* Aim of the task
Work through the data and say how many lines contain "with". The number alone is the answer.

* Data for processing
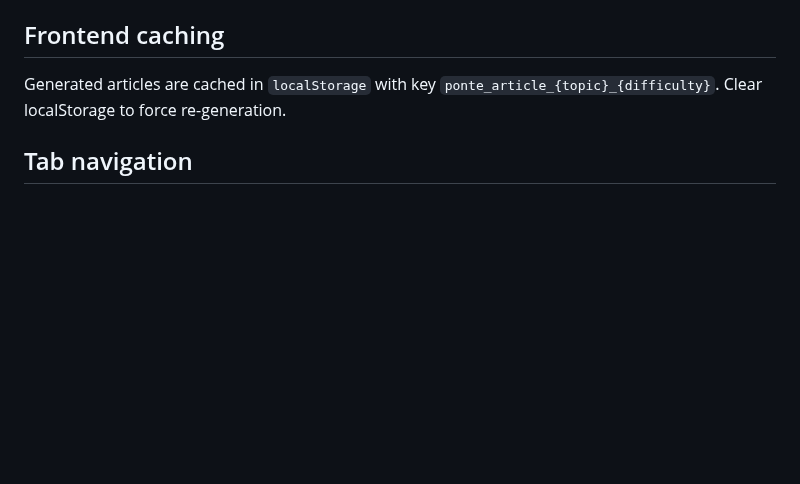
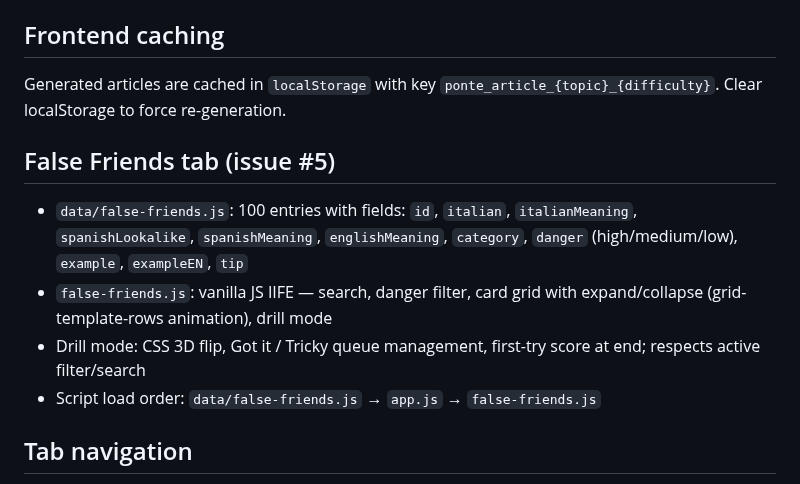
Before and after one commit to jonnylmazo-oss/ponte, a Markdown page: CLAUDE.md, the part around the change. Drawn GitHub-style; blank space fills up the shorter version.

Commit message:
docs: update CLAUDE.md with false friends tab notes
Co-Authored-By: Claude Sonnet 4.6 <noreply@anthropic.com>

```diff
--- a/CLAUDE.md
+++ b/CLAUDE.md
@@ -45,6 +45,12 @@ python3 -m http.server 8080
 ## Frontend caching
 Generated articles are cached in `localStorage` with key `ponte_article_{topic}_{difficulty}`. Clear localStorage to force re-generation.
 
+## False Friends tab (issue #5)
+- `data/false-friends.js`: 100 entries with fields: `id`, `italian`, `italianMeaning`, `spanishLookalike`, `spanishMeaning`, `englishMeaning`, `category`, `danger` (high/medium/low), `example`, `exampleEN`, `tip`
+- `false-friends.js`: vanilla JS IIFE — search, danger filter, card grid with expand/collapse (grid-template-rows animation), drill mode
+- Drill mode: CSS 3D flip, Got it / Tricky queue management, first-try score at end; respects active filter/search
+- Script load order: `data/false-friends.js` → `app.js` → `false-friends.js`
+
 ## Tab navigation
 - Left sidebar on desktop: logo at top, collapse toggle (‹/›), 6 nav tabs (icon + label)
 - Collapsed sidebar: 54px wide, icon-only; expanded: 200px; state in `localStorage` (`ponte_sidebar`)
```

* Written reply
4